Goodwin said when Gibson came to class, she kept talking about how fortunate her good deed made her feel. From there, and with the help of their sixth-grade teachers Christina Schuler and Ellen Hatcher, they decided to opt out of a class Christmas party and instead brace for the cold weather and put themselves in a position of what it would be like without a home.
For four hours, the sixth-graders bundled up, played games to keep occupied and got a glimpse of the life of a homeless person.
About half way through, Gibson said the purpose was sinking in.
“We’re starting to get the experience of having no place to go,” she said as she huddled with a group of friends on the steps outside the multipurpose room.
Sixth-grader Derek Johnson said their morning was spent trying to find things to do and said he felt sympathetic to what it would be like without a place to call home.

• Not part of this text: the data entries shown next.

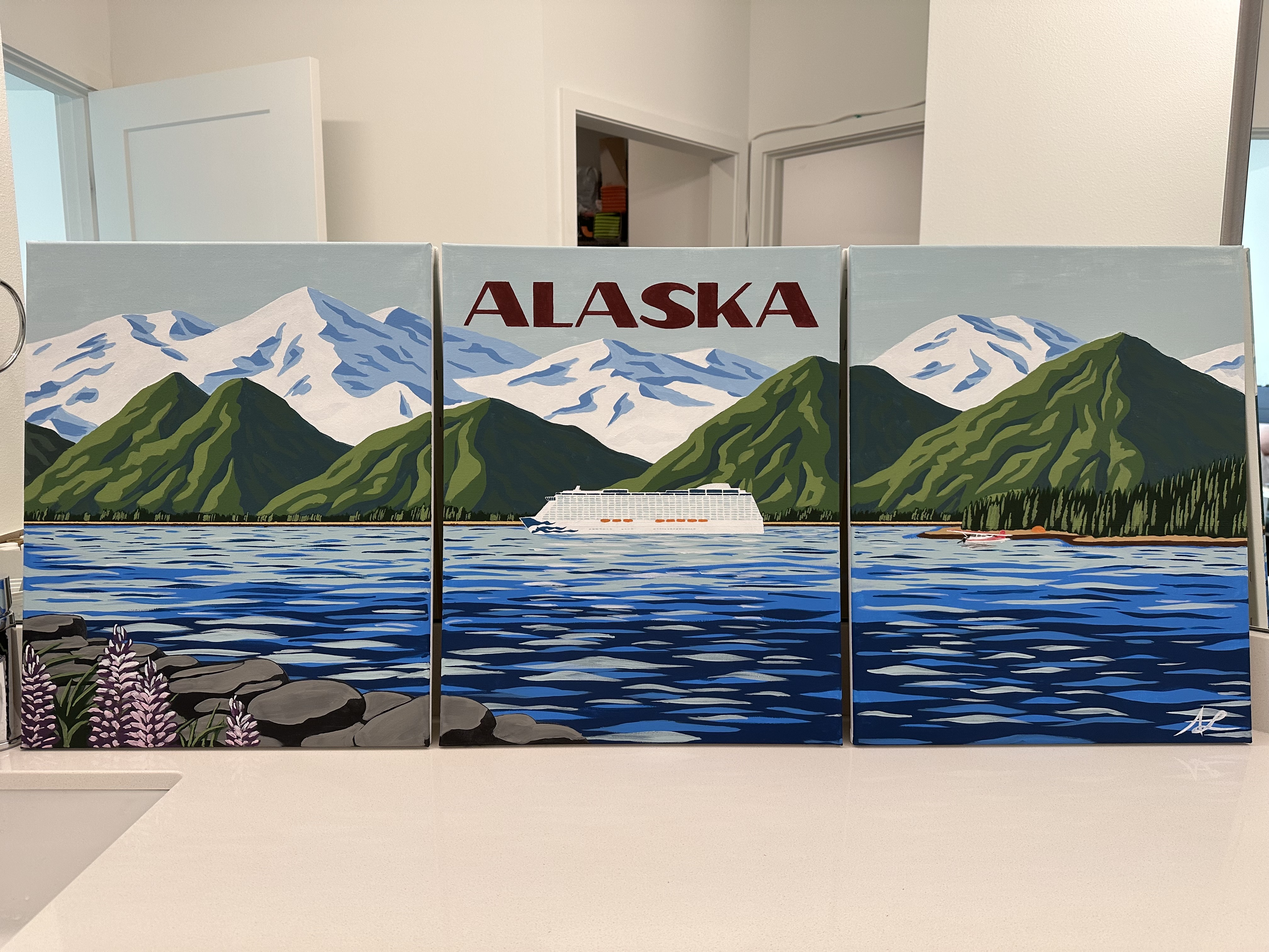
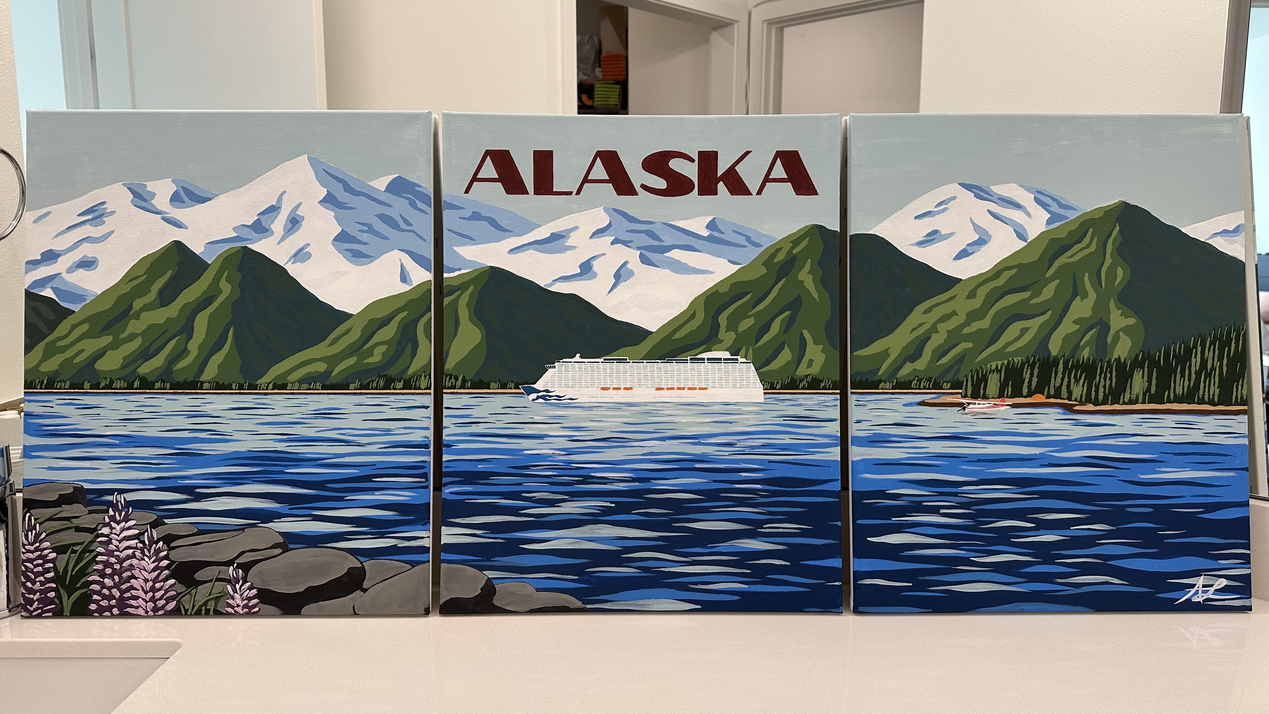
Added pictures and text on custom gifts page.

diff --git a/_projects/custom-gifts.md b/_projects/custom-gifts.md
@@ -1,0 +1,179 @@
+---
+title: "Custom Gifts"
+excerpt: "Handcrafted gifts for special people in my life."
+layout: single
+collection: projects
+permalink: /projects/custom-gifts/
+header:
+  overlay_color: "#000"
+  overlay_filter: "0.5"
+  overlay_image: /assets/images/custom-gifts/hexhike/hex_3.JPEG
+  teaser: /assets/images/custom-gifts/hexhike/hex_3.JPEG
+author_profile: true
+toc: true
+toc_sticky: true
+toc_label: "Jump to section"
+toc_icon: "plane-departure"
+classes: custom-font-size
+
+hexhike_1:
+  - url:        /assets/images/custom-gifts/hexhike/hex_1.JPEG
+    image_path: /assets/images/custom-gifts/hexhike/hex_1.JPEG
+  - url:        /assets/images/custom-gifts/hexhike/hex_2.JPEG
+    image_path: /assets/images/custom-gifts/hexhike/hex_2.JPEG
+
+hexhike_2:
+  - url:        /assets/images/custom-gifts/hexhike/hex_4.JPEG
+    image_path: /assets/images/custom-gifts/hexhike/hex_4.JPEG
+
+hexhike_3:
+  - url:        /assets/images/custom-gifts/hexhike/hex_5.JPEG
+    image_path: /assets/images/custom-gifts/hexhike/hex_5.JPEG
+  - url:        /assets/images/custom-gifts/hexhike/hex_6.JPEG
+    image_path: /assets/images/custom-gifts/hexhike/hex_6.JPEG
+
+hexhike_4:
+  - url:        /assets/images/custom-gifts/hexhike/hex_7.JPEG
+    image_path: /assets/images/custom-gifts/hexhike/hex_7.JPEG
+
+majestic_1:
+  - url:        /assets/images/custom-gifts/majestic/majestic_1.JPEG
+    image_path: /assets/images/custom-gifts/majestic/majestic_1.JPEG
+  - url:        /assets/images/custom-gifts/majestic/majestic_2.JPEG
+    image_path: /assets/images/custom-gifts/majestic/majestic_2.JPEG
+  - url:        /assets/images/custom-gifts/majestic/majestic_3.JPEG
+    image_path: /assets/images/custom-gifts/majestic/majestic_3.JPEG
+
+majestic_2:
+  - url:        /assets/images/custom-gifts/majestic/majestic_4.JPEG
+    image_path: /assets/images/custom-gifts/majestic/majestic_4.JPEG
+
+parislamp_1:
+  - url:        /assets/images/custom-gifts/parislamp/paris_2.JPEG
+    image_path: /assets/images/custom-gifts/parislamp/paris_2.JPEG
+  - url:        /assets/images/custom-gifts/parislamp/paris_1.JPEG
+    image_path: /assets/images/custom-gifts/parislamp/paris_1.JPEG
+  - url:        /assets/images/custom-gifts/parislamp/paris_3.JPEG
+    image_path: /assets/images/custom-gifts/parislamp/paris_3.JPEG
+  - url:        /assets/images/custom-gifts/parislamp/paris_4.JPEG
+    image_path: /assets/images/custom-gifts/parislamp/paris_4.JPEG
+  - url:        /assets/images/custom-gifts/parislamp/paris_5.JPEG
+    image_path: /assets/images/custom-gifts/parislamp/paris_5.JPEG
+  - url:        /assets/images/custom-gifts/parislamp/paris_6.JPEG
+    image_path: /assets/images/custom-gifts/parislamp/paris_6.JPEG
+
+parislamp_2:
+  - url:        /assets/images/custom-gifts/parislamp/paris_7.JPEG
+    image_path: /assets/images/custom-gifts/parislamp/paris_7.JPEG
+
+sebslamp_1:
+  - url:        /assets/images/custom-gifts/sebslamp/seb_1.JPEG
+    image_path: /assets/images/custom-gifts/sebslamp/seb_1.JPEG
+  - url:        /assets/images/custom-gifts/sebslamp/seb_2.JPEG
+    image_path: /assets/images/custom-gifts/sebslamp/seb_2.JPEG
+  - url:        /assets/images/custom-gifts/sebslamp/seb_3.JPEG
+    image_path: /assets/images/custom-gifts/sebslamp/seb_3.JPEG
+  - url:        /assets/images/custom-gifts/sebslamp/seb_4.JPEG
+    image_path: /assets/images/custom-gifts/sebslamp/seb_4.JPEG
+
+sebslamp_2:
+  - url:        /assets/images/custom-gifts/sebslamp/seb_5.JPEG
+    image_path: /assets/images/custom-gifts/sebslamp/seb_5.JPEG
+  - url:        /assets/images/custom-gifts/sebslamp/seb_6.JPEG
+    image_path: /assets/images/custom-gifts/sebslamp/seb_6.JPEG
+
+tinycamera_1:
+  - url:        /assets/images/custom-gifts/tinycamera/cam_1.JPEG
+    image_path: /assets/images/custom-gifts/tinycamera/cam_1.JPEG
+  - url:        /assets/images/custom-gifts/tinycamera/cam_2.JPEG
+    image_path: /assets/images/custom-gifts/tinycamera/cam_2.JPEG
+  - url:        /assets/images/custom-gifts/tinycamera/cam_3.JPEG
+    image_path: /assets/images/custom-gifts/tinycamera/cam_3.JPEG
+  - url:        /assets/images/custom-gifts/tinycamera/cam_10.JPEG
+    image_path: /assets/images/custom-gifts/tinycamera/cam_10.JPEG
+
+tinycamera_2:
+  - url:        /assets/images/custom-gifts/tinycamera/cam_7.JPEG
+    image_path: /assets/images/custom-gifts/tinycamera/cam_7.JPEG
+  - url:        /assets/images/custom-gifts/tinycamera/cam_9.JPEG
+    image_path: /assets/images/custom-gifts/tinycamera/cam_9.JPEG
+
+tinycamera_3:
+  - url:        /assets/images/custom-gifts/tinycamera/cam_8.JPEG
+    image_path: /assets/images/custom-gifts/tinycamera/cam_8.JPEG
+
+groot_1:
+  - url:        /assets/images/custom-gifts/groot/groot_1.JPEG
+    image_path: /assets/images/custom-gifts/groot/groot_1.JPEG
+  - url:        /assets/images/custom-gifts/groot/groot_2.JPEG
+    image_path: /assets/images/custom-gifts/groot/groot_2.JPEG
+  - url:        /assets/images/custom-gifts/groot/groot_3.JPEG
+    image_path: /assets/images/custom-gifts/groot/groot_3.JPEG
+  - url:        /assets/images/custom-gifts/groot/groot_4.JPEG
+    image_path: /assets/images/custom-gifts/groot/groot_4.JPEG
+
+apcalcab_1:
+  - url:        /assets/images/custom-gifts/apcalcab/ap_1.JPEG
+    image_path: /assets/images/custom-gifts/apcalcab/ap_1.JPEG
+  - url:        /assets/images/custom-gifts/apcalcab/ap_2.JPEG
+    image_path: /assets/images/custom-gifts/apcalcab/ap_2.JPEG
+
+apcalcab_2:
+  - url:        /assets/images/custom-gifts/apcalcab/ap_3.JPEG
+    image_path: /assets/images/custom-gifts/apcalcab/ap_3.JPEG
+
+alaska_1:
+  - url:        /assets/images/custom-gifts/alaska/alaska_1.JPEG
+    image_path: /assets/images/custom-gifts/alaska/alaska_1.JPEG
+  - url:        /assets/images/custom-gifts/alaska/alaska_2.JPEG
+    image_path: /assets/images/custom-gifts/alaska/alaska_2.JPEG
+  - url:        /assets/images/custom-gifts/alaska/alaska_3.JPEG
+    image_path: /assets/images/custom-gifts/alaska/alaska_3.JPEG
+
+alaska_2:
+  - url:        /assets/images/custom-gifts/alaska/alaska_4.JPEG
+    image_path: /assets/images/custom-gifts/alaska/alaska_4.JPEG
+
+---
+
+## 3D Topographic Maps
+Topo maps of memorable hikes, made from laser-cut plywood & acrylic.
+{% include gallery id="hexhike_1" %}
+{% include gallery id="hexhike_2" %}
+{% include gallery id="hexhike_3" %}
+{% include gallery id="hexhike_4" %}
+
+## Majestic Theatre Lamp
+A celebration of my sister's favorite musical - The Phantom of the Opera. 3D printed letters with ~80 individual LEDs.
+{% include gallery id="majestic_1" %}
+{% include gallery id="majestic_2" %}
+
+## Eiffel Tower Shadow Lightbox
+Turned a picture of us into a lamp. Laser-cut cardstock layered in a modified picture frame.
+{% include gallery id="parislamp_1" %}
+{% include gallery id="parislamp_2" %}
+
+## La La Land Acrylic Lamp
+Inspired by the neon sign from Seb's jazz club in La La Land. 
+{% include gallery id="sebslamp_1" layout="half" %}
+{% include gallery id="sebslamp_2" %}
+
+## Tiny Nikon Camera
+A miniature 3D printed version of my friend's Nikon D7200, complete with a removable lens and working flash.
+{% include gallery id="tinycamera_1" layout="half" %}
+{% include gallery id="tinycamera_2" %}
+{% include gallery id="tinycamera_3" %}
+
+## I Am Groot
+For my sister in her Marvel era. Plus, I was really excited to use my first 3D printer (Anet A8, built from a kit in 2017).
+{% include gallery id="groot_1" layout="half" %}
+
+## AP Calc AB Lamp
+Made four identical units for my high school friends as an inside joke.
+{% include gallery id="apcalcab_1" %}
+{% include gallery id="apcalcab_2" %}
+
+## Alaska Painting
+Remembering an Alaskan cruise, inspired by the style of vintage national park posters.
+{% include gallery id="alaska_1" %}
+{% include gallery id="alaska_2" %}

diff --git a/_projects/rc-projects.md b/_projects/rc-projects.md
@@ -140,10 +140,6 @@ micro777:
   - url:        /assets/images/rc-projects/micro777/777_1.JPEG
     image_path: /assets/images/rc-projects/micro777/777_1.JPEG
 
-
-
-
-
 ---
 
 ## 3D EPP Foamy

“We actually get to feel how they feel,” he said.
For the teachers, their goal was for students not to be scared by someone who is disadvantaged.
“Their first impression is to be scared, but it can happen to everyone,” Hatcher aid. “It really hit home for them.”
Part of the project included representatives from the Sacramento Food Bank and the Rocklin Police Department sharing their role in working with the homeless population, as well as gathering donated clothing and raising funds for the Sacramento Food Bank. More than $500 was raised through the students’ fundraising efforts, where they gathered donations, either a dollar amount given for every half-hour spent “homeless” or flat donations.
No matter the amount raised, Gibson said she hopes the recipients are thankful.
“It’s probably frustrating being homeless, not having anywhere to go and nothing to call your own — I would be very grateful (for clothing and shelter),” she said.
For the teachers, they saw this as a life lesson outside of the classroom.
“If you follow someone who doesn’t have a home, they have to find shelter. They’re (the students) realizing these things,” Schuler said.
The cup of soup and a slice of bread was the only meal the students ate during their day spent being homeless. They were allowed to bring blankets, sweatshirts and pillows but weren’t allowed the luxuries of electronics and games, Goodwin said.
“They get a taste of what it’s like to be homeless,” she said.
Donate your old clothes
What: As part of the sixth-graders of Twin Oaks Elementary’s “homeless for a day” project, students are collecting gently-used clothing to donation to the Sacramento Food Bank.
When: Drop offs are accepted between 7:50 a.m. and 3 p.m. Monday through Friday (beginning Jan. 4)
Where: Twin Oaks Elementary School, 2835 Club Drive, Rocklin
For more photos: Twin Oaks sixth-graders go homeless for a day